Most LGBT employees have been sexually harassed at work
Rachel Muller-Heyndyk, May 17, 2019
Nearly seven in 10 (68%) LGBT workers have been sexually harassed at work, according to the TUC
Its report, which the union said is the first major study into LGBT sexual harassment at work in the UK, found that more than two in five (42%) LGBT people had unwelcome comments or questions about their sex life from colleagues.
More than a quarter (27%) reported receiving unwelcome verbal sexual advances.
Yet, of the 68% who had experienced sexual harassment, two-thirds (66%) said they did not tell their employer about it, with 25% saying they didn’t report it for fear of being ‘outed’ at work.
The research also found that LGBT women were more likely to experience unwanted touching and sexual assault at work than LGBT men.
More than a third of LGBT women (35%) reported they had experienced unwanted touching, for example placing hands on their lower back or knee, around a fifth (21%) reported experiencing sexual assault, and one in eight (12%) said they had been seriously sexually assaulted or raped at work.
The figures were even higher for BAME women and disabled men and women. More than half (54%) of LGBT BAME women said they had experienced unwanted touching, 45% reported sexual assault and more than a quarter (27%) reported serious sexual assault or rape.
Meanwhile half (50%) of LGBT disabled women reported unwanted touching, nearly four in 10 (38%) reported sexual assault and almost a quarter (24%) reported serious sexual assault or rape. LGBT disabled men also reported higher levels of sexual harassment and assault than non-disabled LGBT men, with more than one in four (28%) disabled men reporting sexual assault.

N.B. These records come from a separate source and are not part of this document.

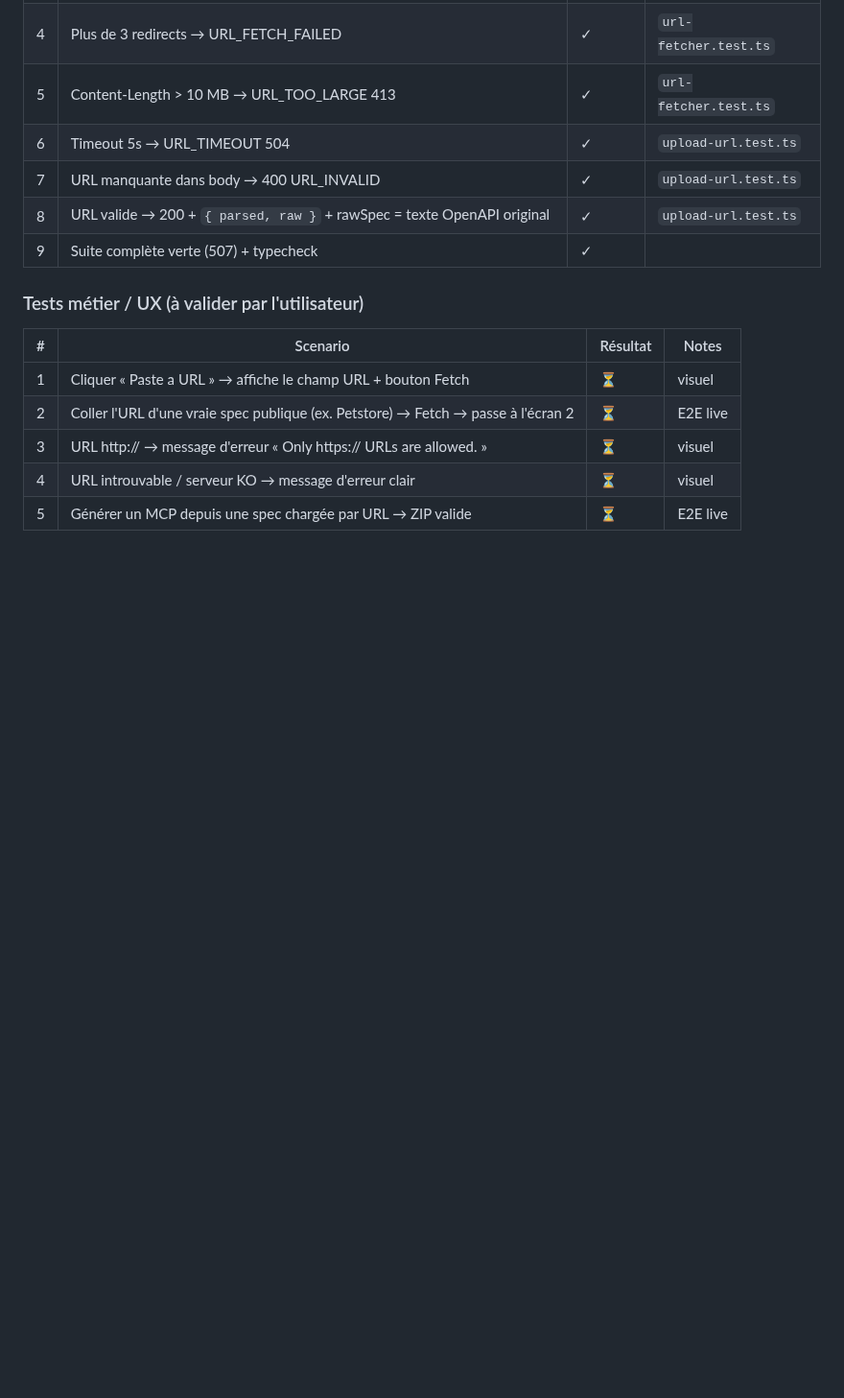
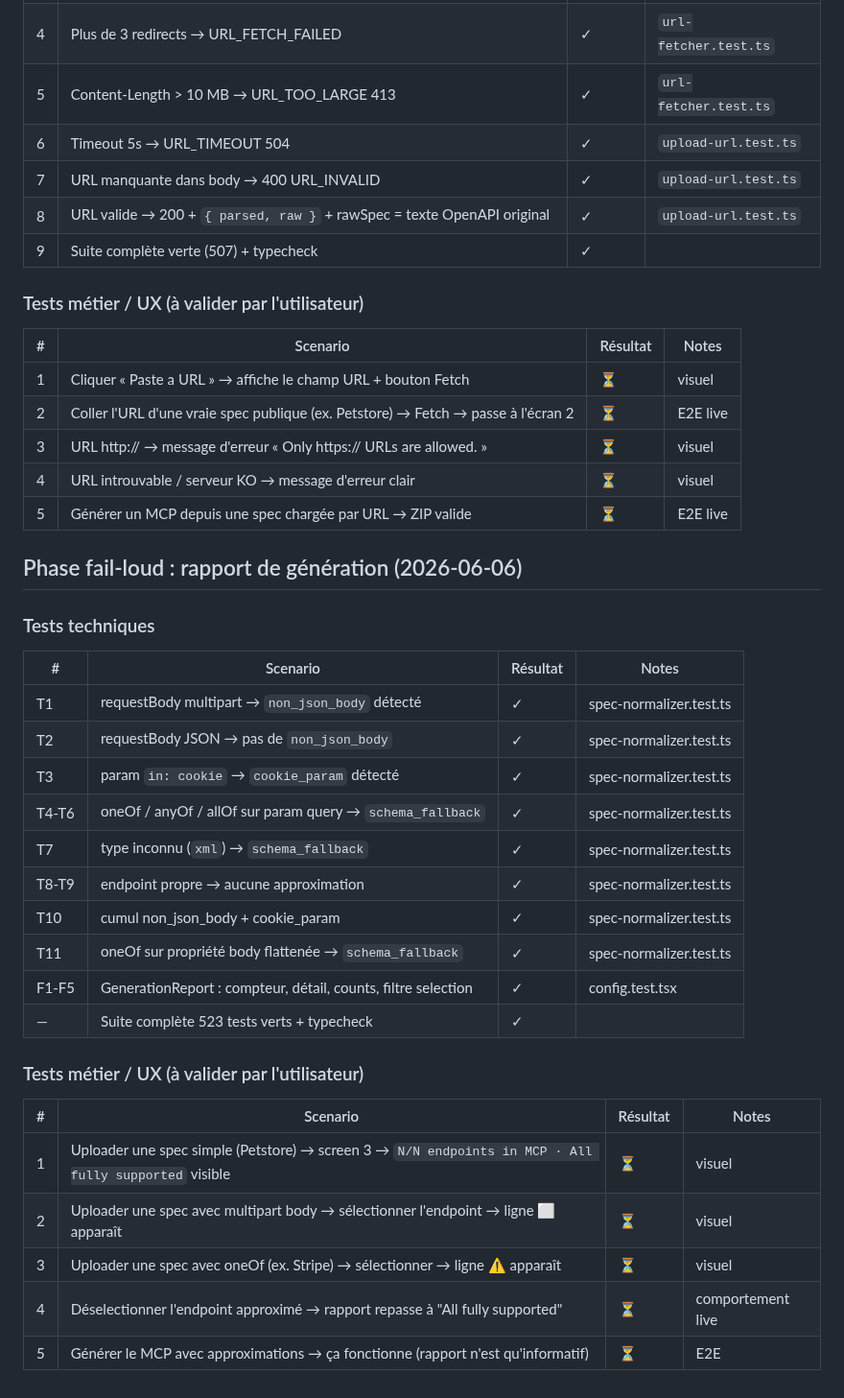
Before and after one commit to AlanZien/SLICE, a Markdown page: .workflow/UAT.md, the part around the change. Shown at 96% size. GitHub-like rendering; blank space fills up the shorter version.

Commit message:
docs: add UAT for phase fail-loud

```diff
--- a/.workflow/UAT.md
+++ b/.workflow/UAT.md
@@ -719,3 +719,30 @@ Appliqués : env enfant **allowlisté** (aucun secret hérité), cap stdout enfa
 | 3 | URL http:// → message d'erreur « Only https:// URLs are allowed. » | ⏳ | visuel |
 | 4 | URL introuvable / serveur KO → message d'erreur clair | ⏳ | visuel |
 | 5 | Générer un MCP depuis une spec chargée par URL → ZIP valide | ⏳ | E2E live |
+
+## Phase fail-loud : rapport de génération (2026-06-06)
+
+### Tests techniques
+
+| # | Scenario | Résultat | Notes |
+|---|----------|----------|-------|
+| T1 | requestBody multipart → `non_json_body` détecté | ✓ | spec-normalizer.test.ts |
+| T2 | requestBody JSON → pas de `non_json_body` | ✓ | spec-normalizer.test.ts |
+| T3 | param `in: cookie` → `cookie_param` détecté | ✓ | spec-normalizer.test.ts |
+| T4-T6 | oneOf / anyOf / allOf sur param query → `schema_fallback` | ✓ | spec-normalizer.test.ts |
+| T7 | type inconnu (`xml`) → `schema_fallback` | ✓ | spec-normalizer.test.ts |
+| T8-T9 | endpoint propre → aucune approximation | ✓ | spec-normalizer.test.ts |
+| T10 | cumul non_json_body + cookie_param | ✓ | spec-normalizer.test.ts |
+| T11 | oneOf sur propriété body flattenée → `schema_fallback` | ✓ | spec-normalizer.test.ts |
+| F1-F5 | GenerationReport : compteur, détail, counts, filtre selection | ✓ | config.test.tsx |
+| — | Suite complète 523 tests verts + typecheck | ✓ | |
+
+### Tests métier / UX (à valider par l'utilisateur)
+
+| # | Scenario | Résultat | Notes |
+|---|----------|----------|-------|
+| 1 | Uploader une spec simple (Petstore) → screen 3 → `N/N endpoints in MCP · All fully supported` visible | ⏳ | visuel |
+| 2 | Uploader une spec avec multipart body → sélectionner l'endpoint → ligne ⬜ apparaît | ⏳ | visuel |
+| 3 | Uploader une spec avec oneOf (ex. Stripe) → sélectionner → ligne ⚠ apparaît | ⏳ | visuel |
+| 4 | Déselectionner l'endpoint approximé → rapport repasse à "All fully supported" | ⏳ | comportement live |
+| 5 | Générer le MCP avec approximations → ça fonctionne (rapport n'est qu'informatif) | ⏳ | E2E |
```
Also changed, not shown: 1 other file.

LGBT people told the TUC these experiences had severely affected their lives. Around one in six (16%) said sexual harassment at work affected their mental health. The same proportion (16%) said they had left their job as a result of being sexually harassed, while one in 25 (4%) described the experience as so unbearable that it caused them to leave their job without another job to go to.
TUC general secretary Frances O’Grady said the research reveals a "hidden epidemic" in UK workplaces: "In 2019 LGBT people should be safe and supported at work. But instead they’re experiencing shockingly high levels of sexual harassment and assault.”
O’Grady added that employers and the government must work together to tackle the problem.
“Workplace culture needs to change. No-one should think that a colleague being LGBT is an invitation for sexualised comments or inappropriate questions – let alone serious acts of assault," she said.
“The government must change the law to put the responsibility for preventing harassment on employers not victims. And anyone worried about sexual harassment at work should join a union.”
Laura Russell, director of campaigns, policy and research at Stonewall, said: "These are shocking figures into what some lesbian, gay, bi and trans people experience in the workplace. All employers have a legal duty under the Equality Act 2010 to ensure LGBT people are free from discrimination. But we know from our own research and this report that LGBT people still face abuse and discrimination in Britain’s workplaces. Stonewall works with employers through our Diversity Champions programme to develop zero-tolerance policies on anti-LGBT discrimination and encourages businesses to communicate clear routes to report bullying and harassment at work."
The research highlights an increased need for better education added Harry Small, equity partner IT/commercial practice at Baker McKenzie: “This shows the importance of education of employees about their lesbian, gay, bisexual and trans colleagues from the first day of work. This education above all should help people to understand the hurt that can be caused to LGBT people if their orientation and relationships are not accepted and recognised to be as important and valid as straight people and their relationships," he said.
Paul Holcroft, associate director of operations at Croner, added that employers need to review their D&I policies.
"One of the key actions an employer can take is the production of a new diversity and inclusion policy. The policy could outline what the company intends to do to challenge outdated stereotypes and promote equal opportunities for LGBT and other minority workers," he said.
"This could be done through the setting of specific targets. For example, the BBC’s Diversity and Inclusion Strategy aims to have 8% of its workforce be from the LGBT community by 2020 through changes to its recruitment and selection processes. By taking this action a company can help to encourage its current workers not to feel segregated in their roles while also promoting itself to potential external candidates. A visible policy could also enable the organisation to take part in local networking or ‘pride’ events, which would help to facilitate further exposure to the community."
The research was conducted to coincide with the international inernational Day Against Homophobia, Transphobia and Biphobia today.